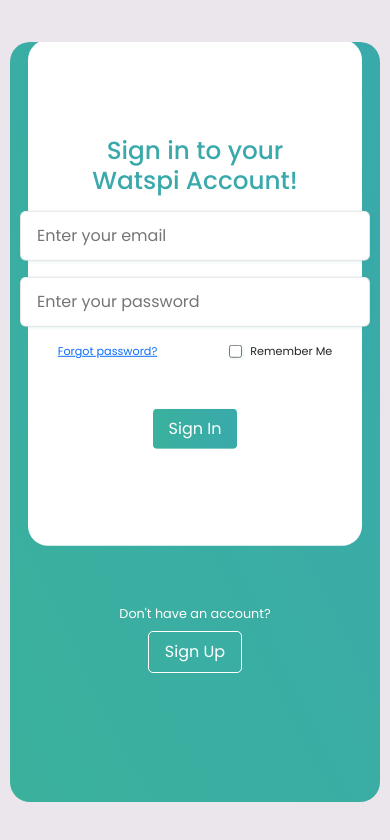
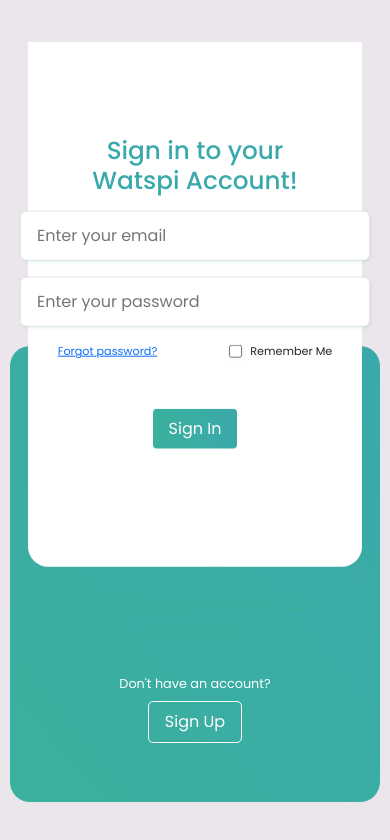
Before and after one commit to Huzaifa246/watspi_user, a React (Vite) app: page / in a window 390 px wide. Shown: the top 840 px of the page. Built offline with nearby package versions, Linux system fonts and the light colour scheme.

Commit message:
Updated UI

```diff
--- a/src/Pages/Login/index.module.css
+++ b/src/Pages/Login/index.module.css
@@ -218,12 +218,18 @@
   }
   .form {
     top: 33%;
-    height: 60vh;
+    height: 65vh;
     margin: 0 5%;
     border-radius: 20px !important;
   }
   .content {
+    top: 40% !important;
     width: 100% !important;
+    height: 60%;
+    padding: 7rem 3rem 3rem 3rem !important;
+  }
+  .content h3 {
+    color: #3ab19d !important;
   }
 }
 @media screen and (max-width: 300px) {
```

==============================

▶ Work to complete
Return the lines above that include the string "important".

▶ Answer section
     border-radius: 20px !important;
+    top: 40% !important;
     width: 100% !important;
+    padding: 7rem 3rem 3rem 3rem !important;
+    color: #3ab19d !important;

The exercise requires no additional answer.